[2]. Sex is a Choice. Be Informed (Grand Rapids, Michigan: The Core-Alliance Group, Inc., 2000).
[3]. Medical Institute for Sexual Health, Sex, Condoms, and STDs, 28; B. Dillon, “Primary HIV Infections Associated with Oral Transmission,” CDC’s 7th Conference on Retroviruses and Opportunistic Infections, Abstract 473, San Francisco, February 2000; Centers for Disease Control, “Transmission of Primary and Secondary Syphilis by Oral Sex—Chicago, Illinois, 1998–2002,” Morbidity and Mortality Weekly Report 51:41 (22 October 2004): 966–968.
[4]. Rachel Winer, et al., “Genital Human Papillomavirus Infection: Incidence and Risk Factors in a Cohort of Female University Students,” American Journal of Epidemiology 157:3 (2003): 218–226; Sepehr Tabrizi, et al., “Prevalence of Gardnerella Vaginalis and Atopobium Vaginae in Virginal Women,” Sexually Transmitted Diseases 33:11 (November 2006): 663–665; C. Sonnex, et al., “Detection of Human Papillomavirus DNA on the Fingers of Patients with Genital Warts,” Sexually Transmitted Infections 75 (1999): 317–319.

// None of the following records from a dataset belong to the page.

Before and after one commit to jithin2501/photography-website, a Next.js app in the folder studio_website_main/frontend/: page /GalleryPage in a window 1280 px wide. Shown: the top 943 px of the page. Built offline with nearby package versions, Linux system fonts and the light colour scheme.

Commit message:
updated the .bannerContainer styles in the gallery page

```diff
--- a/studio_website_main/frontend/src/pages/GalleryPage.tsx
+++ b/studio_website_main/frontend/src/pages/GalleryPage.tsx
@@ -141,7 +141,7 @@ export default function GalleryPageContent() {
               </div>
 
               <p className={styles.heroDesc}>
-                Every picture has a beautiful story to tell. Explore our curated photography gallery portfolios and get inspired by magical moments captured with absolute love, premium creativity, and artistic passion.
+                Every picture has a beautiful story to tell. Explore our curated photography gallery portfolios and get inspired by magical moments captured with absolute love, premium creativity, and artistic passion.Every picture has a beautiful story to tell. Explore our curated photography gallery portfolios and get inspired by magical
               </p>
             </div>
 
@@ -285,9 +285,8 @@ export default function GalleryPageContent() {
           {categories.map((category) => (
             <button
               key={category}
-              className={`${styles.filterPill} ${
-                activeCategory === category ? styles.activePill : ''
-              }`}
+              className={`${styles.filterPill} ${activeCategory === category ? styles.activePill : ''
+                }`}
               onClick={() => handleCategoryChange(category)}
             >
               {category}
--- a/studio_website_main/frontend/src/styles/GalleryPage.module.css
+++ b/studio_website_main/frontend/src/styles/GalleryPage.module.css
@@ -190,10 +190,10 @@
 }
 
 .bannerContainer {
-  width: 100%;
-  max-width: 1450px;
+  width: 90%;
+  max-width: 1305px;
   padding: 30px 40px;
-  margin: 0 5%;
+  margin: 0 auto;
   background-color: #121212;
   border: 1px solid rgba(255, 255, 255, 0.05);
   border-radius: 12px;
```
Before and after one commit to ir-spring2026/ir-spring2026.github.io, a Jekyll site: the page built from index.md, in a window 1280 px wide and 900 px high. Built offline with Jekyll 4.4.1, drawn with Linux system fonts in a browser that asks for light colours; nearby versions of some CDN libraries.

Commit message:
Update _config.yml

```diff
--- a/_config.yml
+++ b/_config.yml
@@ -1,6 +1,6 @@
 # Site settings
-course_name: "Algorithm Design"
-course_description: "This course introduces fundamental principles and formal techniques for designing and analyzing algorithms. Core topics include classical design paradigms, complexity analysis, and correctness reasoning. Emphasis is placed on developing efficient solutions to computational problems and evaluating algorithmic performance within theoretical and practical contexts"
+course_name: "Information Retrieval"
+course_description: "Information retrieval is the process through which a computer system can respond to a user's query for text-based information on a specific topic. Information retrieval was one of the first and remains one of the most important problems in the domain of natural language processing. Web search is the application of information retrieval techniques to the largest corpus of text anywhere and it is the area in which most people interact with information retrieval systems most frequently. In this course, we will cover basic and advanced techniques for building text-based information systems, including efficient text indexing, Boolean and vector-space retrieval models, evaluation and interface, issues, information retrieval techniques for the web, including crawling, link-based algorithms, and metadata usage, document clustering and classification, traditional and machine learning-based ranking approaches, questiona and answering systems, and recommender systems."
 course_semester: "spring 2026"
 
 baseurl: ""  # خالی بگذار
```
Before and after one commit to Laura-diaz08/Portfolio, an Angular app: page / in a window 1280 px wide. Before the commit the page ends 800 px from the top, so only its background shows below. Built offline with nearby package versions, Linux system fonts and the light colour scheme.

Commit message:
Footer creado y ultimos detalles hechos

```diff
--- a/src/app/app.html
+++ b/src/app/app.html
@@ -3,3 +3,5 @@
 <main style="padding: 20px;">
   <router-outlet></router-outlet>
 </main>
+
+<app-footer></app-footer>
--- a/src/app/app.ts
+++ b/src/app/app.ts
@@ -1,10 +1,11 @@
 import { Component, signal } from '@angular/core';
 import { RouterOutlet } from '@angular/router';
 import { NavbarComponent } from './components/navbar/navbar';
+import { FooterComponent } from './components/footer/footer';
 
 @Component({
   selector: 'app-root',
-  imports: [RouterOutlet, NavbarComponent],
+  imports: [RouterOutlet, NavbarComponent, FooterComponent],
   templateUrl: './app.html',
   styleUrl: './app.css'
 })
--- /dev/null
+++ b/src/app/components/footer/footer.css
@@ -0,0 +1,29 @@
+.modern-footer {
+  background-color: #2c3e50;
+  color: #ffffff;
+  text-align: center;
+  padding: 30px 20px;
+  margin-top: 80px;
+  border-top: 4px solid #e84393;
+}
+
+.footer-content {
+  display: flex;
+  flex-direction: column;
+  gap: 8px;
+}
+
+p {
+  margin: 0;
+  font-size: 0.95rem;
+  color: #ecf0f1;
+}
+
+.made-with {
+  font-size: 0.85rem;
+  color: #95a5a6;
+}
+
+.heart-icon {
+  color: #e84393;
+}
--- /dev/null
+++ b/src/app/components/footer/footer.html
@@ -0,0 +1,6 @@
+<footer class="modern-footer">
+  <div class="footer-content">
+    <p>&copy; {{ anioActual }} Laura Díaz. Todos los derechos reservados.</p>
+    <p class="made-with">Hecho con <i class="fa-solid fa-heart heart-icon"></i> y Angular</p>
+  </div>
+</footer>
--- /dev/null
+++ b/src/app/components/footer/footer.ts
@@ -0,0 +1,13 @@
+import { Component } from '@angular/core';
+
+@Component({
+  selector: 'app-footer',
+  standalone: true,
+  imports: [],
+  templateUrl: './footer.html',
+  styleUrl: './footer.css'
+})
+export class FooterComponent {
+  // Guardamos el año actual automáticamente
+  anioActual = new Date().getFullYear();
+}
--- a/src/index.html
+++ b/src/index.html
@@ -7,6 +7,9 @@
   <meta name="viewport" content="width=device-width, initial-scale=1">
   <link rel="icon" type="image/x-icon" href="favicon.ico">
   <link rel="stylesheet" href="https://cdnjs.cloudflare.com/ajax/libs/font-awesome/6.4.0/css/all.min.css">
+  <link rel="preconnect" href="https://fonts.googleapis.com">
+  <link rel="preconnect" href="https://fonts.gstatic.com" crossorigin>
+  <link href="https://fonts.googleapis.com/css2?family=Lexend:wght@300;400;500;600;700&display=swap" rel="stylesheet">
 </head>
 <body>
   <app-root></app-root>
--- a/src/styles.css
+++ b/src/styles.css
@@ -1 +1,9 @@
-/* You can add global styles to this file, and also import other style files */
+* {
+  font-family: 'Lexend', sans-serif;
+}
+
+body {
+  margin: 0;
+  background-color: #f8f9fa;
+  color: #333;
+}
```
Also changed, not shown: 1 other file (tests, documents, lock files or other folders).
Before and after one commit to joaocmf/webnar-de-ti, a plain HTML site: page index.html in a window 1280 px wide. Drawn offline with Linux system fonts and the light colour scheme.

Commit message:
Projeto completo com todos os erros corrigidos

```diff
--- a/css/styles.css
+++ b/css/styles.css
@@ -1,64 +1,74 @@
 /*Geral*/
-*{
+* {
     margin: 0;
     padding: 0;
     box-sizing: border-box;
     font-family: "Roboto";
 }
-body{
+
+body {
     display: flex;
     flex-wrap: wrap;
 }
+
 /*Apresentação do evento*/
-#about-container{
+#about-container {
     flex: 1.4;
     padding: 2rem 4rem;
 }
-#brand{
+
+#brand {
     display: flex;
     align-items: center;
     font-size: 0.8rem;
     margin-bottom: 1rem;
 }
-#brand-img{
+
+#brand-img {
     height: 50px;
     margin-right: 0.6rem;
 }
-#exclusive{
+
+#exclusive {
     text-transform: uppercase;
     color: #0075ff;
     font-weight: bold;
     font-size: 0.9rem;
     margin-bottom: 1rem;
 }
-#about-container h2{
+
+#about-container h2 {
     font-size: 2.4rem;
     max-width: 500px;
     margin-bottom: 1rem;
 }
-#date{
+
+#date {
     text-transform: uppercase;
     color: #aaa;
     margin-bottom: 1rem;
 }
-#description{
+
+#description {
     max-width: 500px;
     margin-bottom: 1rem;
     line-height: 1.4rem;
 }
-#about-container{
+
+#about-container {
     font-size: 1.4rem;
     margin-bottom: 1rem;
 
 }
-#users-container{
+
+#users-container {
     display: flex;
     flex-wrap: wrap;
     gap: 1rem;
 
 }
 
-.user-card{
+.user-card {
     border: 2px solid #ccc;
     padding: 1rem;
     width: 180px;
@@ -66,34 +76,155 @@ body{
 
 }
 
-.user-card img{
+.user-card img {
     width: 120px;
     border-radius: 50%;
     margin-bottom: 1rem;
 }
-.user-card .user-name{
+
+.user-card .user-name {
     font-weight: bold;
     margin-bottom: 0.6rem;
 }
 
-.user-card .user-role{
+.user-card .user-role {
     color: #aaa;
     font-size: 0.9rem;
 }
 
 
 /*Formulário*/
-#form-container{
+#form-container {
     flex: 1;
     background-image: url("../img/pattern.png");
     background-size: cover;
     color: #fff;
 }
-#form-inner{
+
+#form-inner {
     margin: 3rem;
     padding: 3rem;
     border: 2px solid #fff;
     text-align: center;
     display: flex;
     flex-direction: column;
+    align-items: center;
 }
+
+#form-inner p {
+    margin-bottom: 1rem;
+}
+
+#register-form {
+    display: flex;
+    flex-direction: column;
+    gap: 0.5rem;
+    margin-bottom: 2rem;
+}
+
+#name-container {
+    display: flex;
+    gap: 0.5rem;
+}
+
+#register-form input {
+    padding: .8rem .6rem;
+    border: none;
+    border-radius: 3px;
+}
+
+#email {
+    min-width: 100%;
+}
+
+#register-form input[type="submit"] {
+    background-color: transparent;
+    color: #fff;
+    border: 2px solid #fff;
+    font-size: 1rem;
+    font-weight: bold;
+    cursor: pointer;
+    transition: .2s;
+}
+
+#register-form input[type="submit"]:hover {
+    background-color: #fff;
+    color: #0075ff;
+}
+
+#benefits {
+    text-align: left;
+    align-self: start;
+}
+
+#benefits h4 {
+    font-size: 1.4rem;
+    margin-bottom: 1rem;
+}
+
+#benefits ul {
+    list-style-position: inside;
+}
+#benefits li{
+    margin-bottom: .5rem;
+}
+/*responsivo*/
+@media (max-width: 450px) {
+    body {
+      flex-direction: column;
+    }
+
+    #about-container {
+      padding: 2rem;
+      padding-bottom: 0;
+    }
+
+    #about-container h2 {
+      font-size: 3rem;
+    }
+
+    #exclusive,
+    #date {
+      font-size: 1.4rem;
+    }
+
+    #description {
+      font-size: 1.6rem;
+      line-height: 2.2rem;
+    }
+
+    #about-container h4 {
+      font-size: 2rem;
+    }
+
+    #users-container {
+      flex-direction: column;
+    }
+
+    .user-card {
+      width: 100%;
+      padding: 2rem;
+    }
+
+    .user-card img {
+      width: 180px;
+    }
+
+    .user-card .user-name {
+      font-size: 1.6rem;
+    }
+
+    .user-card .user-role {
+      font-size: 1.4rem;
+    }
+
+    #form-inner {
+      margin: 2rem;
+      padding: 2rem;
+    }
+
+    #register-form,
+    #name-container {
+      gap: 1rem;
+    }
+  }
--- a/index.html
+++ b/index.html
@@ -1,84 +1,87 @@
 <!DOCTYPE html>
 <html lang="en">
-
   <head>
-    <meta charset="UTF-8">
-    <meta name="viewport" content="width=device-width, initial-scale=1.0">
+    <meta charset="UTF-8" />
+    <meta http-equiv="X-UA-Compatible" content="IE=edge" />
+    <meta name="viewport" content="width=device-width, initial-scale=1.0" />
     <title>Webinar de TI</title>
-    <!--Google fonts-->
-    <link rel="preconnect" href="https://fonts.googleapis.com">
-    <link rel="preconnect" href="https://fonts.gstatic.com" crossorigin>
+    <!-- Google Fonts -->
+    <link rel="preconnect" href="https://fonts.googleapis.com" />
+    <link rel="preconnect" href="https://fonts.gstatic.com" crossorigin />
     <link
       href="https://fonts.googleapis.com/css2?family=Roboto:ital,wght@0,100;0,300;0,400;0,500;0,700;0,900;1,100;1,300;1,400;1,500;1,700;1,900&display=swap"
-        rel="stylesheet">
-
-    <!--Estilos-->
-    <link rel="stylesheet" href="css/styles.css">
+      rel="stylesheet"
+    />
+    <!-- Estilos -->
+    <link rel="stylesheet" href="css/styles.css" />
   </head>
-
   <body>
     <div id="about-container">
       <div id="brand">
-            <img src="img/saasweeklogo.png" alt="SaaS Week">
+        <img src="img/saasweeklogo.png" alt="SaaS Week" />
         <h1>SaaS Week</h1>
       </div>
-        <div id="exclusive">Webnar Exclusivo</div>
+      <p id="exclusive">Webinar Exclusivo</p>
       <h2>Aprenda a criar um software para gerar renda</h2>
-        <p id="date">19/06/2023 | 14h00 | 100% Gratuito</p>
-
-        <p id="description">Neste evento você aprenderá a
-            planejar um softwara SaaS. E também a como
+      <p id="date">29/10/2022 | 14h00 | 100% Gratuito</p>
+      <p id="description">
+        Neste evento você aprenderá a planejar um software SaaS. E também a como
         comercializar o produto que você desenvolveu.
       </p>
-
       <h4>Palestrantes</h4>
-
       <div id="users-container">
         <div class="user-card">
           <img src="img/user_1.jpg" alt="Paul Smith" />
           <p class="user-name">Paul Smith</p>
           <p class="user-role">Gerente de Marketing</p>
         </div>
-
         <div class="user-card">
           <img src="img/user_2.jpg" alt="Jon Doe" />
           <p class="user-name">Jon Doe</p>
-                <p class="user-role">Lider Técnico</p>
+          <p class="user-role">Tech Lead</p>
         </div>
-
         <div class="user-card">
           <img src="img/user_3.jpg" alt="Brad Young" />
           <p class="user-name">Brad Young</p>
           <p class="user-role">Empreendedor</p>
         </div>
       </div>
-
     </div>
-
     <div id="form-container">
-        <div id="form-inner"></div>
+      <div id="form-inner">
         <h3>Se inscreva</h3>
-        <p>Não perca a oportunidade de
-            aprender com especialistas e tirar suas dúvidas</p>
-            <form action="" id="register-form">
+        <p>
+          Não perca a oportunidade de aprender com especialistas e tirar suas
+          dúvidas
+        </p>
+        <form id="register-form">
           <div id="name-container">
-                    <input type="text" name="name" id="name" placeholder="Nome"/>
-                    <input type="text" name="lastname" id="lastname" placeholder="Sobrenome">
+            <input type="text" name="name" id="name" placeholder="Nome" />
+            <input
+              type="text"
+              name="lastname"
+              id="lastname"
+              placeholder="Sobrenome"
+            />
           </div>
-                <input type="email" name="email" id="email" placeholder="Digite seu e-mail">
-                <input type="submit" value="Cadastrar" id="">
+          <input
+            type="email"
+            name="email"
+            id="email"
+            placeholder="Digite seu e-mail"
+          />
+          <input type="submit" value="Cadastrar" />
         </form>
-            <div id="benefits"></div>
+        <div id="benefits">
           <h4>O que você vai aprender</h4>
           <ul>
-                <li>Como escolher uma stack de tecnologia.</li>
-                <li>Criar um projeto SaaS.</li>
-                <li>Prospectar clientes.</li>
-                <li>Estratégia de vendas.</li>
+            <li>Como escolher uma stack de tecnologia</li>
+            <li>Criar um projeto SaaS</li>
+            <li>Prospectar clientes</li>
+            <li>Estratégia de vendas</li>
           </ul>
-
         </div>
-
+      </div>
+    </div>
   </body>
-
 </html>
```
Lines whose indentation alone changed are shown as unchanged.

[5]. A. Frega, et al., “Human Papillomavirus in Virgins and Behaviour at Risk,” Cancer Letters 194:1 (8 May 2003): 21–24; Gypsyamber D’Souza, et al., 1944–1956; Hammarstedt, et al., 2620–2623; Justine Ritchie, et al., 336–344; Herrero, et al., 1772–1783.